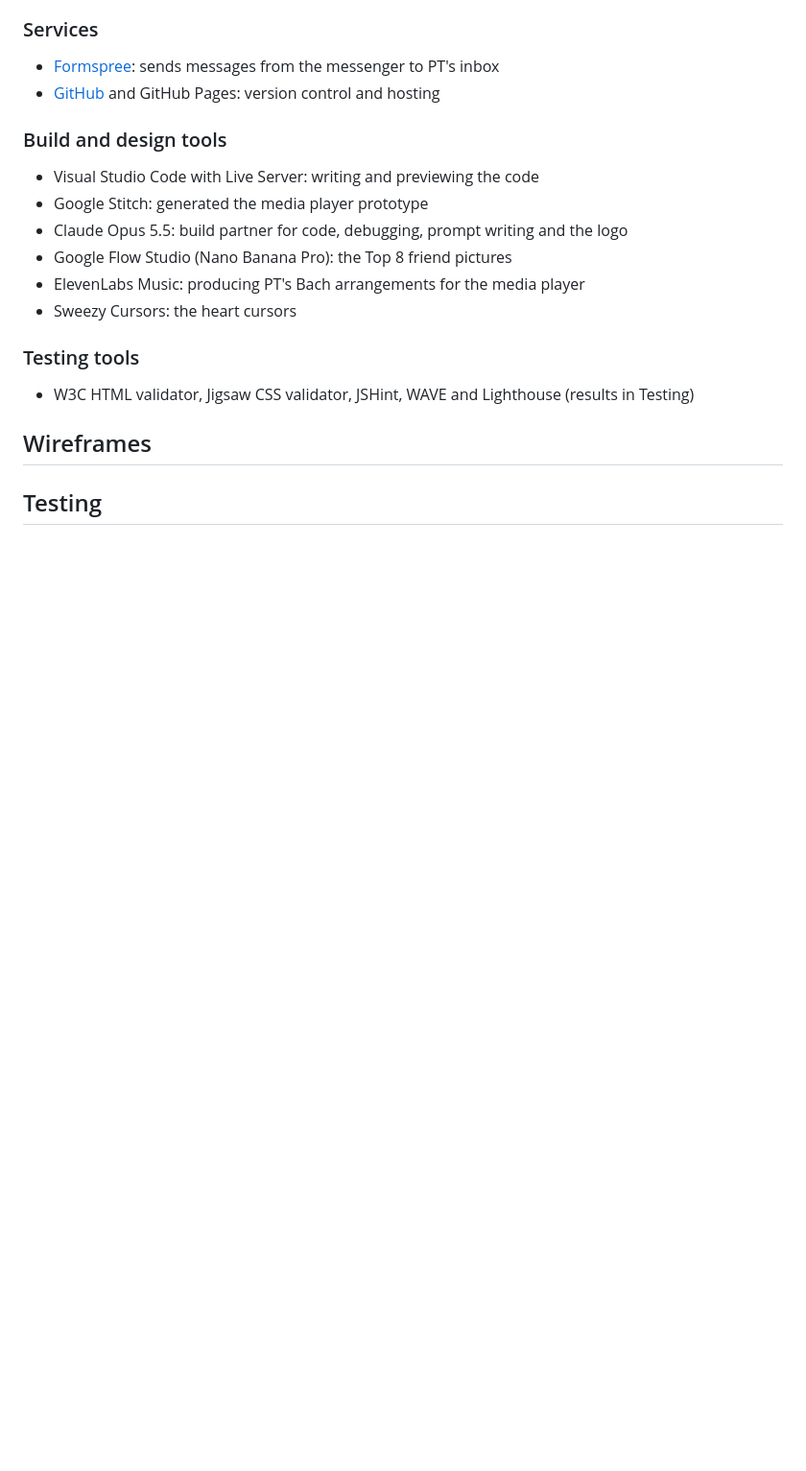
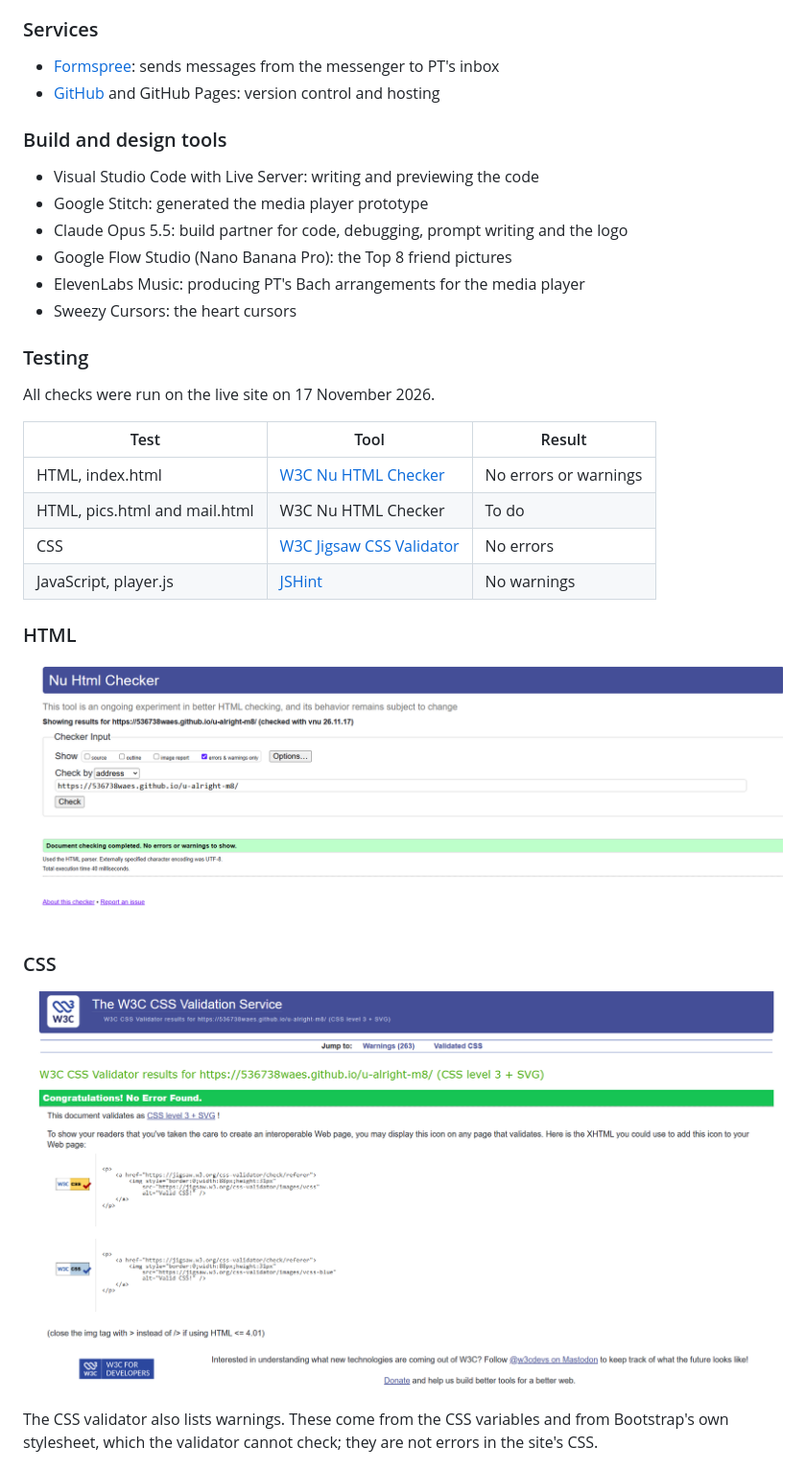
Before and after one commit to 536738WAES/u-alright-m8, a Markdown page: README.md, the part around one of its changes. Shown at 96% size. Drawn GitHub-style; pictures changed too: docs/test-css-clean.png (added), docs/test-html-clean.png (added); blank space fills up the shorter version.

Commit message:
README: testing results and bug

```diff
--- a/README.md
+++ b/README.md
@@ -83,9 +83,22 @@ Due to:<br>
 - ElevenLabs Music: producing PT's Bach arrangements for the media player
 - Sweezy Cursors: the heart cursors
 
-### Testing tools
-- W3C HTML validator, Jigsaw CSS validator, JSHint, WAVE and Lighthouse (results in Testing)
+### Testing
 
-## Wireframes
+All checks were run on the live site on 17 November 2026.
 
-## Testing
+| Test | Tool | Result |
+|---|---|---|
+| HTML, index.html | [W3C Nu HTML Checker](https://validator.w3.org/nu/) | No errors or warnings |
+| HTML, pics.html and mail.html | W3C Nu HTML Checker | To do |
+| CSS | [W3C Jigsaw CSS Validator](https://jigsaw.w3.org/css-validator/) | No errors |
+| JavaScript, player.js | [JSHint](https://jshint.com/) | No warnings |
+
+### HTML
+![W3C HTML checker: no errors or warnings on index.html](docs/test-html-clean.png)
+
+### CSS
+![W3C CSS validator: no errors found](docs/test-css-clean.png)
+
+The CSS validator also lists warnings. These come from the CSS variables and from Bootstrap's own stylesheet, which the validator cannot check; they are not errors in the site's CSS.
+
```
Also changed, not shown: other parts of README.md (+15 -0 lines), docs/test-html-before.png (added), docs/test-jshint-clean.png (added).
-.-.-
Prompt:
Using the material above, work out the number of lines that include "validator" and answer with that number by itself.

Response area:
5